Mick Mars Scores Win in Ongoing Legal Fight with Mötley Crüe
The latest ruling from the ongoing legal fight between Mick Mars and Mötley Crüe finds the guitarist with a significant win.
Per Rolling Stone, Los Angeles Superior Court Judge James C. Chalfant ruled that the Crüe should have disclosed the corporate documents Mars requested, which was at the center of his lawsuit. Additionally, Judge Chalfant ruled that the Crüe needs to cover Mars’ legal fees from this ordeal.
However, now that the corporate documents requested have been handed over, Judge Chalfant ruled Mars’ lawsuit as “moot,” which Mötley Crüe’s legal team is viewing as a victory. Meanwhile, Mars’ legal rep said the matter of whether the guitarist was illegally squeezed from the band will still be determined during private arbitration later in 2024.
Mars filed a lawsuit in April 2023 against Mötley Crüe alleging his percentage of band profits was cut from 25 percent to 5 percent.
He claimed in his lawsuit the band held a meeting to “unilaterally” remove him from Mötley Crüe. He was also allegedly removed from many of the band’s various corporations and LLCs. Additionally, Mars claims bassist Nikki Sixx repeatedly “gaslighted” the guitarist. Sixx told Mars he consistently forgot chords and fans were complaining about his playing. (Mars claimed in the lawsuit Sixx “did not play a single note on bass during the entire U.S. tour” and accused him of using backing tracks and pantomiming.)
RELATED: Mötley Crüe Wrote a Song About Never Getting 'Canceled'
This led to Mötley Crüe issuing a statement in response to Mars’ lawsuit calling it “unfortunate and completely off-base.” The band said, in part, “In 2008, Mick voted for and signed an agreement in which he and every other band member agreed that ‘in no event shall any resigning shareholder be entitled to receive any monies attributable to live performances (i.e., tours).’ After the last tour, Mick publicly resigned from Mötley Crüe. Despite the fact that the band did not owe Mick anything — and with Mick owing the band millions in advances that he did not pay back — the band offered Mick a generous compensation package to honor his career with the band.”
Furthermore, Mötley Crüe insisted they always perform live without backing tracks and stood by the claim Mars’ playing was declining. Mars then told Variety in an interview following news of the lawsuit, “Those guys have been hammering on me since ’87, trying to replace me. He added, ” … It’s just frustrating for me. I’m pretty upset that they’re even pulling this crap, when I carried these bastards for years.”

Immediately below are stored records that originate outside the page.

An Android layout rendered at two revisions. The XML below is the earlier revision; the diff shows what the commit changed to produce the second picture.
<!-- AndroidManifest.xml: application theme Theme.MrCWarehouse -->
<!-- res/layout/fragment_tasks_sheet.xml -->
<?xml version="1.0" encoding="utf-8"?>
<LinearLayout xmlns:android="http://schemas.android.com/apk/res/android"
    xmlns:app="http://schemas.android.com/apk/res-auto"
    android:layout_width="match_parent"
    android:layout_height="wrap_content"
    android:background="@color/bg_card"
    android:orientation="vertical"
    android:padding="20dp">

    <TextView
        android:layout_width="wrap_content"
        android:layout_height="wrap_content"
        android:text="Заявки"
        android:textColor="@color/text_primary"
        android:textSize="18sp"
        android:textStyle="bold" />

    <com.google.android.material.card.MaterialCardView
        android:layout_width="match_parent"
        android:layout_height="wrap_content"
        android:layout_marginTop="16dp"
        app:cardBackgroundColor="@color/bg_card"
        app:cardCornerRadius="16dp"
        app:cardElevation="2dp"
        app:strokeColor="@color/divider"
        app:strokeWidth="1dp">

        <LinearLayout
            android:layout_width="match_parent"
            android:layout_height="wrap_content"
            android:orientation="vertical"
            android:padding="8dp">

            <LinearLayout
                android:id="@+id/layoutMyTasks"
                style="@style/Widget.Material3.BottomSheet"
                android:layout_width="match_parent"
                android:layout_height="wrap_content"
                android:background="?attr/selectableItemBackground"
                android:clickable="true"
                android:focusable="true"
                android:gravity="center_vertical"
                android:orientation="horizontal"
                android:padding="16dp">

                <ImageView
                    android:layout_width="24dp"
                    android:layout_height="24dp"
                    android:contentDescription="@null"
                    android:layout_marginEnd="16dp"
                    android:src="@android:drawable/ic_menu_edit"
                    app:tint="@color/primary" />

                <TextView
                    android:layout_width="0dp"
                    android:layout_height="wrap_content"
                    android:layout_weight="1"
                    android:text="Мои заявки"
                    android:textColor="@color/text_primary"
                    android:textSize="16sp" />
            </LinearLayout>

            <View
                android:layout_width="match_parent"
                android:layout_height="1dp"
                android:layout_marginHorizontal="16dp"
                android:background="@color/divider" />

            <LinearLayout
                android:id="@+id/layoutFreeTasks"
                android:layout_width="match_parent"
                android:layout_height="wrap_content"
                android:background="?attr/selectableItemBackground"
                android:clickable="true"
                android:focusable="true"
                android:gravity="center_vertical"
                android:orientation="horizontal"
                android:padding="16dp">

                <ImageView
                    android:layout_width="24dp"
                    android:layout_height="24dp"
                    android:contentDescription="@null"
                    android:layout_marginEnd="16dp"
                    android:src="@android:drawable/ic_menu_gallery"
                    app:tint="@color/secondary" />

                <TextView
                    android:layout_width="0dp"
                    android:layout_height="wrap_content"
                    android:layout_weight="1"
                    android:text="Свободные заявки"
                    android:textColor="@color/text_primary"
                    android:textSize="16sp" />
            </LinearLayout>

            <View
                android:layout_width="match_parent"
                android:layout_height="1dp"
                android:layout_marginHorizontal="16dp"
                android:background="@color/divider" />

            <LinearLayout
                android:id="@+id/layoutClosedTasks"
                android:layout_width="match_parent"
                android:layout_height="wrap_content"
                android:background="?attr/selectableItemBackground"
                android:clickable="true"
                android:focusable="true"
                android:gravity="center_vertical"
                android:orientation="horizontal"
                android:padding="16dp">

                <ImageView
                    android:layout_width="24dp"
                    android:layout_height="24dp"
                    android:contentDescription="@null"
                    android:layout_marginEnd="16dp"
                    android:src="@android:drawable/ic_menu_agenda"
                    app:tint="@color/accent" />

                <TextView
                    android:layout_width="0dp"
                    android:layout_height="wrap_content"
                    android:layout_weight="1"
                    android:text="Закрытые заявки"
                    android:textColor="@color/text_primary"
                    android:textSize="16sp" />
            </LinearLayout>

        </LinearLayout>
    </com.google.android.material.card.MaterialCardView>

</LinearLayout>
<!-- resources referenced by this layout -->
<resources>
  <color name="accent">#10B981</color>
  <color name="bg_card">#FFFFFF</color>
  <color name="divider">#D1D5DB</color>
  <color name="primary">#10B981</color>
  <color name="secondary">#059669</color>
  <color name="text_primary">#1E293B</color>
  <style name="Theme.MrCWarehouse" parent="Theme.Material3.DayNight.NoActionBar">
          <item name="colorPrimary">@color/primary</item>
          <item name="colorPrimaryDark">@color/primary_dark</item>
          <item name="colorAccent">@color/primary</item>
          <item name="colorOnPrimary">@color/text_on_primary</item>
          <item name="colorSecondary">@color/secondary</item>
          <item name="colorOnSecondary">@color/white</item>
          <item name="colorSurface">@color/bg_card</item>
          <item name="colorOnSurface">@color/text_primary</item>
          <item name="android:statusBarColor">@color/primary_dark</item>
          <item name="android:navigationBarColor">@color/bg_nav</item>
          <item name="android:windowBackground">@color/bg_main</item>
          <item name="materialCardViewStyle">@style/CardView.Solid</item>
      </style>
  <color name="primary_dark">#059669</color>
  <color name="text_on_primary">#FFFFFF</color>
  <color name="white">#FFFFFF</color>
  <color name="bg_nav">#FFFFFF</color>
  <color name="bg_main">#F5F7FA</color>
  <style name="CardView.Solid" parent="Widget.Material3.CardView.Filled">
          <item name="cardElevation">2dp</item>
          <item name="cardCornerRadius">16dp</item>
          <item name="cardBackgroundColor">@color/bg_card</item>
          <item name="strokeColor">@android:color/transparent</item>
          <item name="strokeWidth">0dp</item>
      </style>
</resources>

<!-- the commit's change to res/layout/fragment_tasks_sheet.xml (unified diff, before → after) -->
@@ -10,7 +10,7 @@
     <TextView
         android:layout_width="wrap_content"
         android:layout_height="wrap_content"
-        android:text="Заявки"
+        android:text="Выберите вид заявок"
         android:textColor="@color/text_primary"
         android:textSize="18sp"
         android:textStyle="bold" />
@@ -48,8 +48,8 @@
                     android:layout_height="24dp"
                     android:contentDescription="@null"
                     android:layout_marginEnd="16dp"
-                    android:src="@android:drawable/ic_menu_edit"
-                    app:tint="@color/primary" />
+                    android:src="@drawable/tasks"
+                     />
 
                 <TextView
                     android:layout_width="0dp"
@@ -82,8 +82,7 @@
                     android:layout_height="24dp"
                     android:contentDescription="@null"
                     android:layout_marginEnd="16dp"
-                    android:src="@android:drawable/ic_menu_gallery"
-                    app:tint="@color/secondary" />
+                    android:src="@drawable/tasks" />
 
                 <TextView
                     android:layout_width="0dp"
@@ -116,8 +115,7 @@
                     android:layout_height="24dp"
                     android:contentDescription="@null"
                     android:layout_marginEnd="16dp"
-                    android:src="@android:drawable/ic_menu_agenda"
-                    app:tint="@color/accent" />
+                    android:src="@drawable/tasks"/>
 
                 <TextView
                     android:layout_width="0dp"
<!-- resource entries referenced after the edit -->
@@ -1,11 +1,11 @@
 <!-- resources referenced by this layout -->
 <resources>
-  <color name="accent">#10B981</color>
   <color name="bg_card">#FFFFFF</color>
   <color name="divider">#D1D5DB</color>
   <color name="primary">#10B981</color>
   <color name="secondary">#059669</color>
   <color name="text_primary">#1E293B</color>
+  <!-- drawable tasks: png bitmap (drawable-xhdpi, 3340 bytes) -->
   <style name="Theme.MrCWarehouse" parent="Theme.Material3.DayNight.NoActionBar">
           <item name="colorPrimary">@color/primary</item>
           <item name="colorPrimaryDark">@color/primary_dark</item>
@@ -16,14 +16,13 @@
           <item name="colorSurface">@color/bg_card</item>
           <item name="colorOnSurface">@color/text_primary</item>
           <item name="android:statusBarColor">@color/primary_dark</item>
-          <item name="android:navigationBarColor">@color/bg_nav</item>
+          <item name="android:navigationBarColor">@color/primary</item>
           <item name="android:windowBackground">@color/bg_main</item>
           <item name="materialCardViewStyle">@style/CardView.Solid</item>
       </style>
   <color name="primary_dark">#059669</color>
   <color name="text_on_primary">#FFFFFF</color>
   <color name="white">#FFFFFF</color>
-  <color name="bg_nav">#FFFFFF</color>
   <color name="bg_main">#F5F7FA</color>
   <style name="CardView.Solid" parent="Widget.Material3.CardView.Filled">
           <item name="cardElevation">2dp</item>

This led to Crüe manager Allen Kovac to speak at length to Variety. Kovac referred to Mars’ entire legal strategy as “a smear campaign … misrepresenting the facts to the fans.” He further noted, “What’s upsetting to me is not Mick, but his representatives, who have guided Mick to say and do harmful things to the brand he cares about so much, Mötley Crüe. He has a degenerative disease and people are taking advantage of him. It’s called elder abuse.”
Variety reached out to Mars’ attorney Edwin F. McPherson for comment on Kovac’s numerous statements. McPherson said of the lawsuit, “This is all Mick. He is tired of being bullied. This is nobody driving the train here but Mick.”